New research by Victorian Government scientists will accelerate productivity growth in the grains industry by helping to develop superior varieties and management practices best suited to local conditions.
Agriculture and Food Security Minister Peter Walsh said the Coalition Government had committed $10.6 million over four years in this year's State Budget on research to boost the productivity and profitability of Victorian grain growers.
"As a result of this funding commitment, the Department of Primary Industries (DPI) will undertake new research, development and an extension to significantly enhance the productivity of the grains sector," Mr Walsh said.
"Our researchers will develop new grains germplasm to underpin the breeding of varieties better suited to local conditions, superior agronomic packages for cereals, oilseeds and pulses and new soil management options for local production systems.
"DPI research to improve soil resilience will deliver tools to help make soils more conducive to sustainable productivity growth.
"DPI will also focus research on production in high rainfall zones and develop new extension, training and network programs to build the capacity of growers across the state."
The new research targeting productivity in the grains sector is a key element in the Growing Food and Fibre initiative – the Coalition Government's $61.4 million commitment to agriculture.
"The grains sector has a bright future thanks to increasing demand from domestic and international markets, but in recent years its productivity growth has declined to around one per cent a year, down from the long-term trend of 2.2 per cent," Mr Walsh said.
"We need to reverse this decline in productivity growth to ensure growers remain competitive to capitalise on the opportunities presented by unprecedented global demand for grain."
Mr Walsh said most of the research would be undertaken by DPI researchers at Horsham. Part of the funding will also be used to help establish the Australian Grains Genebank at Horsham which will bring together tropical and temperate climate cereal, grain legume and oil seed collections currently held in multiple facilities around Australia.

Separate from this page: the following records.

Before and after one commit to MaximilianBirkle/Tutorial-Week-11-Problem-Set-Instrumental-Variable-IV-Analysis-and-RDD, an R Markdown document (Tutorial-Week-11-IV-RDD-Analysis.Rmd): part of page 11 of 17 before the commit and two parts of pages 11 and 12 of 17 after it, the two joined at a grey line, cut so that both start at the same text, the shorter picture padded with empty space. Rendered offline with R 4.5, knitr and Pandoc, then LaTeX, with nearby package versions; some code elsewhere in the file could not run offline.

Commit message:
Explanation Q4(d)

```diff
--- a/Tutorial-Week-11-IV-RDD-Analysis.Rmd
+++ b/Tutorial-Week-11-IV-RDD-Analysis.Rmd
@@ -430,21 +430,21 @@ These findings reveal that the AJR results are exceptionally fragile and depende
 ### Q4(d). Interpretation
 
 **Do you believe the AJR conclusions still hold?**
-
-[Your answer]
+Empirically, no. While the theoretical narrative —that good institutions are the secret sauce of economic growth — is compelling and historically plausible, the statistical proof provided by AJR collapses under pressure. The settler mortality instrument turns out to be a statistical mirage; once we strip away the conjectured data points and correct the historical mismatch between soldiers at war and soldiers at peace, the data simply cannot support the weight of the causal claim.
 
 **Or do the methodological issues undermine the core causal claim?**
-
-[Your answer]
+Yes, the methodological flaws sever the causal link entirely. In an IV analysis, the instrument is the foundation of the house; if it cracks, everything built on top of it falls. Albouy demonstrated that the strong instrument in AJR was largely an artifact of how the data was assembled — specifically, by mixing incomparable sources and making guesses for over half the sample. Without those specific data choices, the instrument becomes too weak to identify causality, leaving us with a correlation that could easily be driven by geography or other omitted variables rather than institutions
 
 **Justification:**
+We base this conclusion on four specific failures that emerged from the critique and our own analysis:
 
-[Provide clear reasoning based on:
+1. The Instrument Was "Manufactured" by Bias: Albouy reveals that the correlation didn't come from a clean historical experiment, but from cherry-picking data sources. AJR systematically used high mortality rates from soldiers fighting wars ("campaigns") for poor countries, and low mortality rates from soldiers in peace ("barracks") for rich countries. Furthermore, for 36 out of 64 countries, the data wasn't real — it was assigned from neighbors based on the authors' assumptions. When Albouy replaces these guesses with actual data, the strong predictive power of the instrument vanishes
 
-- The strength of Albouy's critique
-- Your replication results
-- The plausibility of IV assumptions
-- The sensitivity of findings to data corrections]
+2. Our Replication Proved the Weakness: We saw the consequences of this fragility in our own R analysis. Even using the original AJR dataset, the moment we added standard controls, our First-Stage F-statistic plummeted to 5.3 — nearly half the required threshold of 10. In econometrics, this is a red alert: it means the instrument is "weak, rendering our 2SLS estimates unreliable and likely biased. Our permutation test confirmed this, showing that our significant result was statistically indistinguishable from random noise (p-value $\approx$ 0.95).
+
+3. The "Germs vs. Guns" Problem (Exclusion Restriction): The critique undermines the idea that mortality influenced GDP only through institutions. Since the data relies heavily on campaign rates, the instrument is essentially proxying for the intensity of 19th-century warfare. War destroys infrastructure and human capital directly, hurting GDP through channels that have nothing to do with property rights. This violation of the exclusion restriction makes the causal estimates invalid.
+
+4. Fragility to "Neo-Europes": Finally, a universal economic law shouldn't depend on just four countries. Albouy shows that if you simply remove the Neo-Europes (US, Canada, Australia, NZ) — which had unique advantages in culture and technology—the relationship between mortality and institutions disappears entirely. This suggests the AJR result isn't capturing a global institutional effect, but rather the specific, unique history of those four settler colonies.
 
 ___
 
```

"Access to the world's collections of germplasm and crop varieties that can be included in breeding programs in Australia and a strong commitment to research are vital to the long term prosperity of our grains sector," Mr Walsh said.